Tripi is not alone in appreciating her work and sensibility. King is represented by Flanders Gallery in the warehouse district and has been featured in scores of exhibitions in Raleigh and throughout the state over the past 15 years. Her nylon-on-canvas pieces are currently on view in the lobby at Two Hannover Square downtown.

Creative beginnings

Textiles are King’s artistic birthright. Her mother and grandmother were expert seamstresses with a flair for turning out ball gowns. This knack helped King’s mother, a picture of beauty and poise, create enviable pageant dresses and collect quite a number of rhinestone-studded tiaras.

“My mother was the queen of everything,” King says.

Growing up in Oxford in the 1950s and ’60s, King herself learned to sew at a young age and quickly began discarding patterns in favor of her own designs.

By the time she was in high school in the 1970s, she was creating her own bold fashion statements – gaucho pants and palazzo pants, with bolero jackets to match. When she won a full scholarship to the N.C. State University School of Design, she enrolled in its architecture program. But it didn’t take long before she realized architecture wasn’t her calling. She switched instead to graphic and product design, with a minor in textiles, and found quick success.

“My biggest dream was to have a fabric in Architectural Digest,” she said. “And it happened before I even graduated.”

King flips open a yellowing copy of the magazine to show off her first professional triumph, featured in an ad for high-end sofas by Henredon. The upholstery patterns are botanicals, with willowy, spidery lines and muted tones.

She also discovered a knack for business, earned a degree in management, and then began to work in administrative and support roles at N.C. State, including a stint as the first development director for the school’s visual arts program. “Almost every job I’ve ever had I was the first person to ever have it,” King said. She enjoyed decades as a successful communications consultant, but all the while, thoughts of her art intruded.

“It was always tugging at me, that I wanted to get back to the business of doing art,” she said.

020113_as_or_-150Creative rebirth 

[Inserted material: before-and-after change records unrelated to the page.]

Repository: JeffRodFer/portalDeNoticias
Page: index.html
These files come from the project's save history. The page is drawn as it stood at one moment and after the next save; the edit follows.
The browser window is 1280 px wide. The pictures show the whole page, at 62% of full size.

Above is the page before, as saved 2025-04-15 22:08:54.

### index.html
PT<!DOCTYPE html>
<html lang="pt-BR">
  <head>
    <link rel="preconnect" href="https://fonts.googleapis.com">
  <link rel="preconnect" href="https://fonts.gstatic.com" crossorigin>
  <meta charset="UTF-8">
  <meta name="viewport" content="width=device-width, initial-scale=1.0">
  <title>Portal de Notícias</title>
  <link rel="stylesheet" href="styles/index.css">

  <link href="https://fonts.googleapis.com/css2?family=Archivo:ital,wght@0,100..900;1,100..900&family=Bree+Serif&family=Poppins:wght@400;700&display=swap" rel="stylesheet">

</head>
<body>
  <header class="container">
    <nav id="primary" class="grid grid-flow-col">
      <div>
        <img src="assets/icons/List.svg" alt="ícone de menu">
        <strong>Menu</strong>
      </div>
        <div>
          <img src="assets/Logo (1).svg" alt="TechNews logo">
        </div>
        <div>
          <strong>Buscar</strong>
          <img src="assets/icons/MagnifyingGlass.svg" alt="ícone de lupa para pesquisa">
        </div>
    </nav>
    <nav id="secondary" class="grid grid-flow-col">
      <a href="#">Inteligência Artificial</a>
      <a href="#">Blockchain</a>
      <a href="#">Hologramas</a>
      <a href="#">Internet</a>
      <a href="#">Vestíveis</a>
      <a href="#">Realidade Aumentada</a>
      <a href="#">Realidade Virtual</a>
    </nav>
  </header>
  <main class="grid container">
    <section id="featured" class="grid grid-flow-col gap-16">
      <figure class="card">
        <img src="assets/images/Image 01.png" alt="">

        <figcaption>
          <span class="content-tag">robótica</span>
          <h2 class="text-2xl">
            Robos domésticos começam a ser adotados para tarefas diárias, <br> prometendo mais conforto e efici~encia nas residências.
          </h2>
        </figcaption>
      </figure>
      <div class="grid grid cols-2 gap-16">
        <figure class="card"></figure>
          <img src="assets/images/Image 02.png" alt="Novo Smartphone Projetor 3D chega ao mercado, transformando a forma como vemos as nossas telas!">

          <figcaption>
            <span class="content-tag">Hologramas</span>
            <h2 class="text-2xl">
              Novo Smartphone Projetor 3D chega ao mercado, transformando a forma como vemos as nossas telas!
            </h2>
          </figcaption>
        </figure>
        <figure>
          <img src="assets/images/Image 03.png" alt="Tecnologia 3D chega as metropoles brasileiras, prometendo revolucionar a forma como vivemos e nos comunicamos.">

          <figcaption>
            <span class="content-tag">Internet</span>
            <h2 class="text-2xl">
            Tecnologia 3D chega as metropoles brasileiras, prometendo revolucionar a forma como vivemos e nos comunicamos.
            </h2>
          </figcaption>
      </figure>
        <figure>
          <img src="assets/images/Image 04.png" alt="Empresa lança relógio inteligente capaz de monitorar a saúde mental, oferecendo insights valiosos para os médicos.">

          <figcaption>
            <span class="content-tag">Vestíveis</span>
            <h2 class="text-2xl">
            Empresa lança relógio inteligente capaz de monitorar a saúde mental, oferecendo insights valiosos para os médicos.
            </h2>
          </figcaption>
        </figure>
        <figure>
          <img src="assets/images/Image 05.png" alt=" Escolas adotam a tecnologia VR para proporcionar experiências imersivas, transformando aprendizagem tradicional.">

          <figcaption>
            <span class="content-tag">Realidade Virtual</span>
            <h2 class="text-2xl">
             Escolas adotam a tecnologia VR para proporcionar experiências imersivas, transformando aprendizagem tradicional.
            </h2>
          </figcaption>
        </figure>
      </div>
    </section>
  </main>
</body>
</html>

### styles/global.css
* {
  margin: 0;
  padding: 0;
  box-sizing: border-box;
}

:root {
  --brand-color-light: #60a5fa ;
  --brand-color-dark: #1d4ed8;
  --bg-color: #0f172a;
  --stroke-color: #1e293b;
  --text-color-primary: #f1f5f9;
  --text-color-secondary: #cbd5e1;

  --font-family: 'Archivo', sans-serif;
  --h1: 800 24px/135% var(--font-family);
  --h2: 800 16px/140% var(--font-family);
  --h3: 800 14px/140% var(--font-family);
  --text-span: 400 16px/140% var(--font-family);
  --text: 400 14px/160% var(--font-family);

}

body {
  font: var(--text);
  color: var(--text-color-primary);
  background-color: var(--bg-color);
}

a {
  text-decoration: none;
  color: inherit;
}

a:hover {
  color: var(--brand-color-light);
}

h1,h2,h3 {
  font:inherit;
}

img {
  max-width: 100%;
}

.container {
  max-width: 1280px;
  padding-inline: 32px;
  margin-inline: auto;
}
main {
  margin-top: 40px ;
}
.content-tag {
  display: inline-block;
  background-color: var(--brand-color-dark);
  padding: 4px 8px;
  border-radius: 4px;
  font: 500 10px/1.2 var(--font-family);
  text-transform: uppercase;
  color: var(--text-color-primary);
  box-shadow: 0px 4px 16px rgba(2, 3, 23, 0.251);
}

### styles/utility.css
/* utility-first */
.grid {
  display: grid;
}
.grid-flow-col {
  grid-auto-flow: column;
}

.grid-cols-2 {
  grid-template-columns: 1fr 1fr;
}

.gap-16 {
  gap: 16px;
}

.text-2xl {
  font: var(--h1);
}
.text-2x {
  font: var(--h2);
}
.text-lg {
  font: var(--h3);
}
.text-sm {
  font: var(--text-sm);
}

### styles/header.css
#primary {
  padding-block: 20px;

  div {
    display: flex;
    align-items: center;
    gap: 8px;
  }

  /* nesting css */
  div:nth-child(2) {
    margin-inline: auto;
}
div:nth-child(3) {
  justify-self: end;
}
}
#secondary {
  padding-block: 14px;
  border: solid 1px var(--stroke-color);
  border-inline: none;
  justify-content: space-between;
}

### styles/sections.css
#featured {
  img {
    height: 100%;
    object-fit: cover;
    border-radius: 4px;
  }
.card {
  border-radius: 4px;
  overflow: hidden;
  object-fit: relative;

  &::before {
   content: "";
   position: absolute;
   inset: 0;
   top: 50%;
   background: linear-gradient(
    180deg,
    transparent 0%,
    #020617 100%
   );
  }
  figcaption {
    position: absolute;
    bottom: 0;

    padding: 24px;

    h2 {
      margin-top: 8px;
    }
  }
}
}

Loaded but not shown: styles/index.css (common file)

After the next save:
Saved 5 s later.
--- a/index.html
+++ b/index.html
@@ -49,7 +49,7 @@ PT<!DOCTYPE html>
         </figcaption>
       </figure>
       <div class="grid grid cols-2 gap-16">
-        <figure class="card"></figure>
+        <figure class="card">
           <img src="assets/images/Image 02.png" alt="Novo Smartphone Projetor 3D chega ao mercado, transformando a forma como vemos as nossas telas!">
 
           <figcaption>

Then a textile show at the Gregg Museum struck her in the heart. The piece was made of large, net woven panels that you could see through and walk into. It used the medium of textiles in a way King had not considered. Shortly afterward, as a chaperone for a group of students on a summer program in England, she had the chance to walk through the halls of London art museums, and returned ready to set a new course.

“I went and bought a canvas and 10 acrylics and started painting again, and I’ve never stopped,” she said. She left her job at the Lucy Daniels Center with the intention of concentrating on her art. “Look, life is short, you’ve got to figure out how to do what you want to do,” she said. But her creative time has been curtailed.

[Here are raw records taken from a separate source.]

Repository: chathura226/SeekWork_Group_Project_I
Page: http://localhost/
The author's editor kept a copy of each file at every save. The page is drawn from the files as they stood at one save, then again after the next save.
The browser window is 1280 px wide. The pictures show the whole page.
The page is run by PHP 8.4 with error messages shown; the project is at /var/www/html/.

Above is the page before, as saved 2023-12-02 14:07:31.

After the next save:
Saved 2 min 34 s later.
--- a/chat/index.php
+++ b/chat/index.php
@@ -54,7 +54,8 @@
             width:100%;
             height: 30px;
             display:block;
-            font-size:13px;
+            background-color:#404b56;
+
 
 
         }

“This little thing called cancer came along and altered my plan,” she says, laughing again. Doctors diagnosed her with breast cancer last May. She has been in treatment – chemotherapy, surgery and now radiation – since. As it turns out, King can find an upside to everything, even cancer.

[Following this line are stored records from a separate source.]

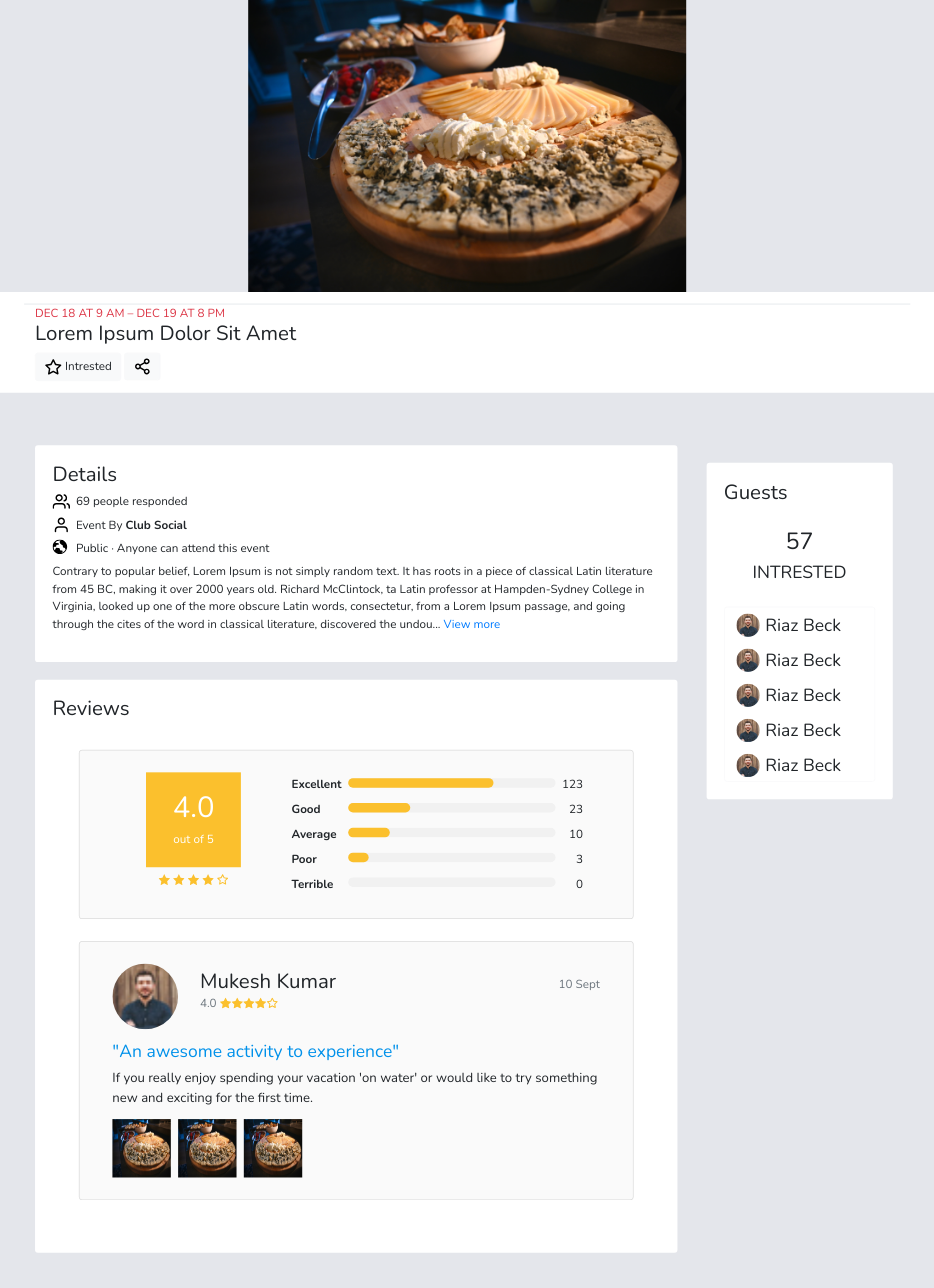
Repository: iamrachid/ensaevents
Page: event.html
The author's editor kept a copy of each file at every save. The page is drawn from the files as they stood at one save, then again after the next save.
The browser window is 1280 px wide. The pictures show the whole page, at 73% of full size.

Above is the page before, as saved 2021-11-25 18:06:38.

After the next save:
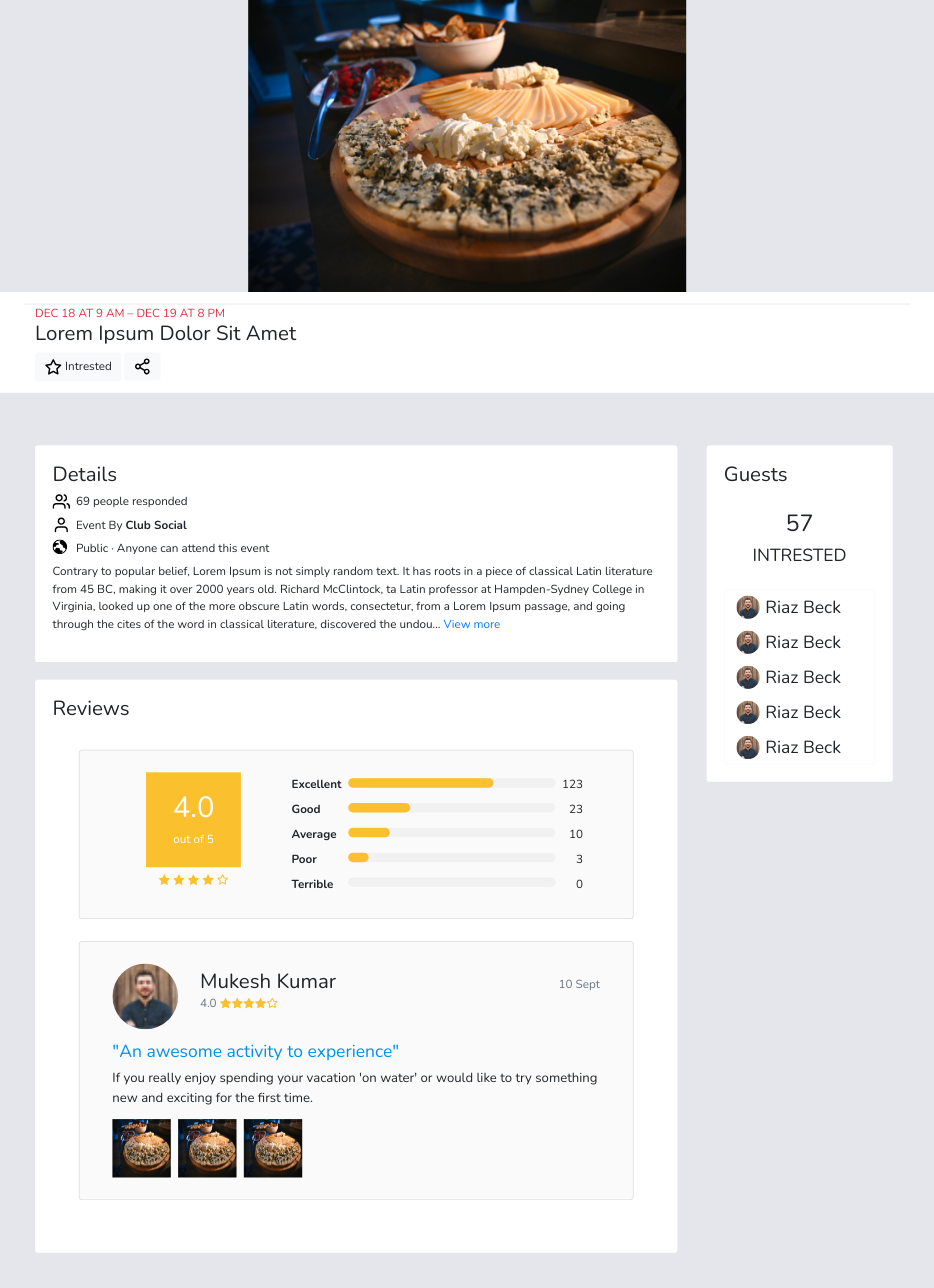
Saved 28 s later.
--- a/event.html
+++ b/event.html
@@ -235,7 +235,7 @@
                 </div>
             </div>
             <div class="p-4 col-md-4 col-lg-3  col-sm-12 ">
-                <div class="bg-white p-4 mt-4 rounded">
+                <div class="bg-white p-4 mt-4 mt-md-0 rounded">
                     <h3>Guests</h3>
                     <div class="d-flex  justify-content-center py-4">
                         <div class="d-flex flex-column align-items-center">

“It forced me to slow down, and I’ve had more time to think about what I want to do and reconnect with people,” she said. “In a way, it’s actually been a gift.”

She is supported by her family – her grow son and her husband, Gary King – and friends in the art community, some of whom accompany her to treatments and stay throughout the day.

A few months ago, doctors told her they originally misdiagnosed her type of cancer. It’s less aggressive than they first thought, but the difference means she will have to endure another year of chemotherapy. But it will be directed chemotherapy, so it will be better than the first round, she says brightly.

That brightness could be her optimistic artist’s heart, or her years of communications experience talking. Whichever it is, she says it with a smile.